CSR Professional? Yes, I am! : Sense-Making and Sense-Giving as Mechanisms of Professionalization in the CSR Field
|Speaker:||Charles Cho, ESSEC Business School|
|Date:||Wednesday 18 January 2017|
|Time:||14:30 - 16:00|
|Location:||Kolade Teaching Room, Building One|

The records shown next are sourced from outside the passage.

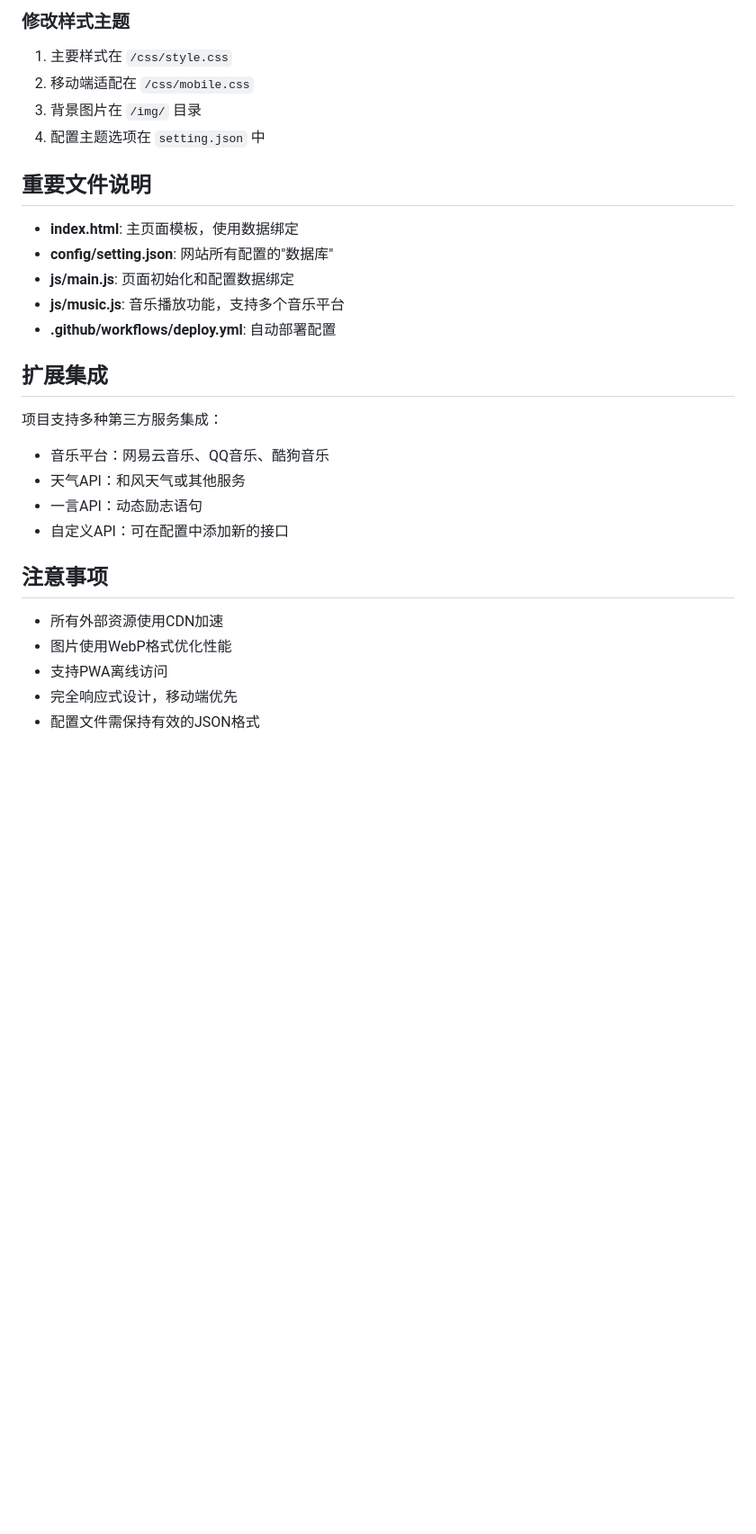
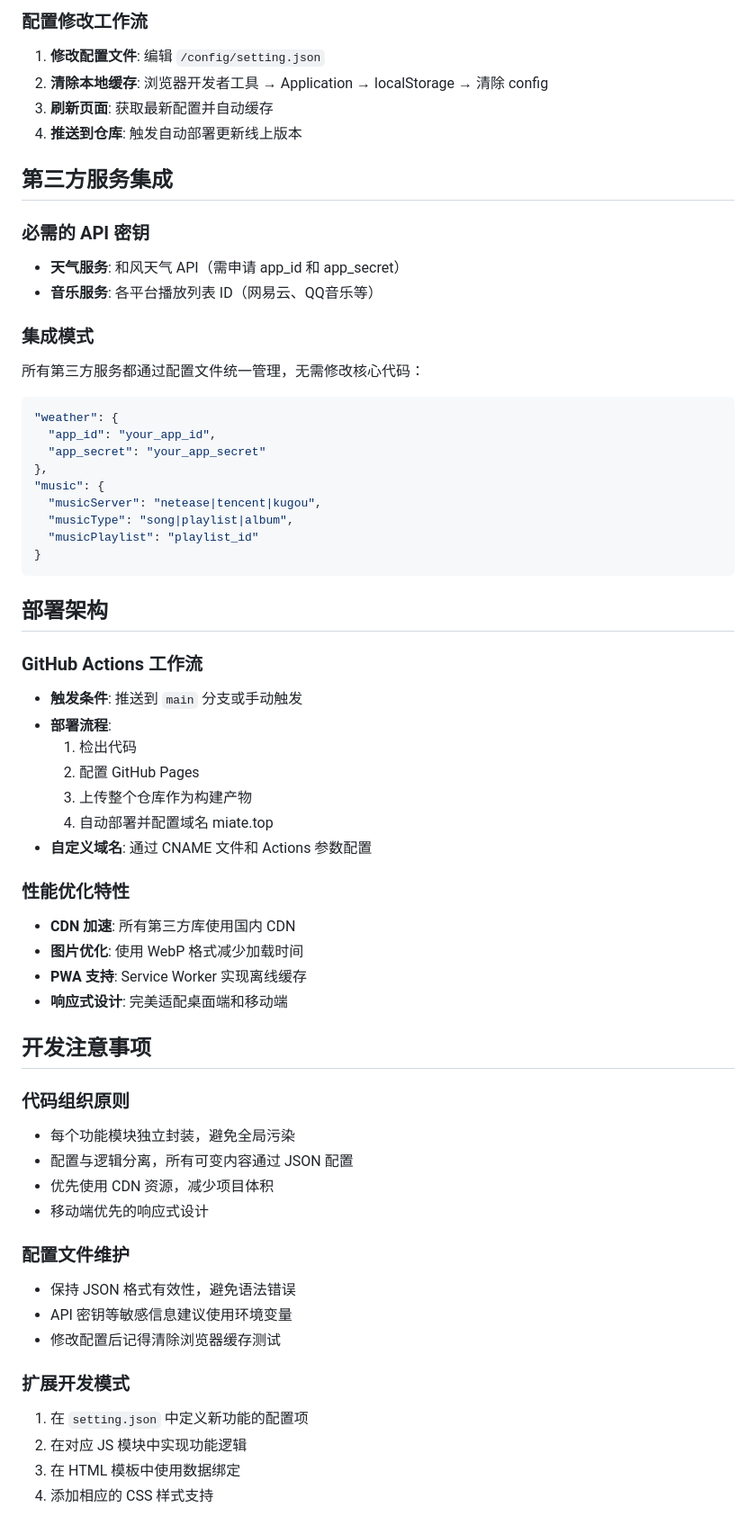
Before and after one commit to M-Miate/website, a Markdown page: CLAUDE.md, the part around the change printed below. Shown: that part at 90% size. GitHub-like rendering; blank space fills up the shorter version.

Commit message:
更新 CLAUDE.md - 添加详细开发指南和配置说明

````diff
--- a/CLAUDE.md
+++ b/CLAUDE.md
@@ -73,30 +87,62 @@ cd node && npm install && node main.js
 
-### 修改样式主题
-1. 主要样式在 `/css/style.css`
-2. 移动端适配在 `/css/mobile.css`
-3. 背景图片在 `/img/` 目录
-4. 配置主题选项在 `setting.json` 中
+### 配置修改工作流
+1. **修改配置文件**: 编辑 `/config/setting.json`
+2. **清除本地缓存**: 浏览器开发者工具 → Application → localStorage → 清除 config
+3. **刷新页面**: 获取最新配置并自动缓存
+4. **推送到仓库**: 触发自动部署更新线上版本
 
-## 重要文件说明
+## 第三方服务集成
 
-- **index.html**: 主页面模板，使用数据绑定
-- **config/setting.json**: 网站所有配置的"数据库"
-- **js/main.js**: 页面初始化和配置数据绑定
-- **js/music.js**: 音乐播放功能，支持多个音乐平台
-- **.github/workflows/deploy.yml**: 自动部署配置
+### 必需的 API 密钥
+- **天气服务**: 和风天气 API（需申请 app_id 和 app_secret）
+- **音乐服务**: 各平台播放列表 ID（网易云、QQ音乐等）
 
-## 扩展集成
+### 集成模式
+所有第三方服务都通过配置文件统一管理，无需修改核心代码：
+```json
+"weather": {
+  "app_id": "your_app_id",
+  "app_secret": "your_app_secret"
+},
+"music": {
+  "musicServer": "netease|tencent|kugou",
+  "musicType": "song|playlist|album",
+  "musicPlaylist": "playlist_id"
+}
+```
 
-项目支持多种第三方服务集成：
-- 音乐平台：网易云音乐、QQ音乐、酷狗音乐
-- 天气API：和风天气或其他服务
-- 一言API：动态励志语句
-- 自定义API：可在配置中添加新的接口
+## 部署架构
 
-## 注意事项
+### GitHub Actions 工作流
+- **触发条件**: 推送到 `main` 分支或手动触发
+- **部署流程**:
+  1. 检出代码
+  2. 配置 GitHub Pages
+  3. 上传整个仓库作为构建产物
+  4. 自动部署并配置域名 miate.top
+- **自定义域名**: 通过 CNAME 文件和 Actions 参数配置
 
-- 所有外部资源使用CDN加速
-- 图片使用WebP格式优化性能
-- 支持PWA离线访问
-- 完全响应式设计，移动端优先
-- 配置文件需保持有效的JSON格式
+### 性能优化特性
+- **CDN 加速**: 所有第三方库使用国内 CDN
+- **图片优化**: 使用 WebP 格式减少加载时间
+- **PWA 支持**: Service Worker 实现离线缓存
+- **响应式设计**: 完美适配桌面端和移动端
+
+## 开发注意事项
+
+### 代码组织原则
+- 每个功能模块独立封装，避免全局污染
+- 配置与逻辑分离，所有可变内容通过 JSON 配置
+- 优先使用 CDN 资源，减少项目体积
+- 移动端优先的响应式设计
+
+### 配置文件维护
+- 保持 JSON 格式有效性，避免语法错误
+- API 密钥等敏感信息建议使用环境变量
+- 修改配置后记得清除浏览器缓存测试
+
+### 扩展开发模式
+1. 在 `setting.json` 中定义新功能的配置项
+2. 在对应 JS 模块中实现功能逻辑
+3. 在 HTML 模板中使用数据绑定
+4. 添加相应的 CSS 样式支持
````
Also changed, not shown: other parts of CLAUDE.md (+59 -45 lines).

The purpose of this study is to explore the professionalization strategies at work within the field of CSR in South Korea. We follow CSR actors and the micro-dynamics whereby a quasi-professional status is progressively being claimed, developed and secured. Drawing on the notions of sensemaking and sensegiving developed by Erving Goffman, we analyze the self-presentation discourses of fifty-five individuals professionally involved in the CSR field in South Korea. This analysis allows us to identify four different types of sensemaking framings, which we label “strategic corporate giving”, “social innovation”, “risk management” and finally “sustainability transition”. Findings indicate that within each of those frames CSR quasi-professionals also engaged in different sensegiving strategies. These four different sensemaking and sensegiving mechanisms imply that individuals in less stabilized fields, where there are not only one dominant manual but several related institutional areas, choose one or two of those related institutional area(s) that they are willing to take advantage of and be constrained by. This study bring three main contributions. First, it extends our understanding of professionalization and its mechanisms by unpacking the discursive strategies at work in an emergent quasi-professional field. Second, by mobilizing Goffman’s sensemaking and sensegiving notions, we explore the recursive interplays between micro-level inter-subjective dynamics and macro-level extra-subjective structures in this process of quasi-professionalization. Third, this study contributes to the collective exploration of “markets for virtue” (Vogel, 2007) by focusing on an empirical context – CSR in South Korea – that has rarely been investigated before and can generate interesting insights applicable to similar national contexts.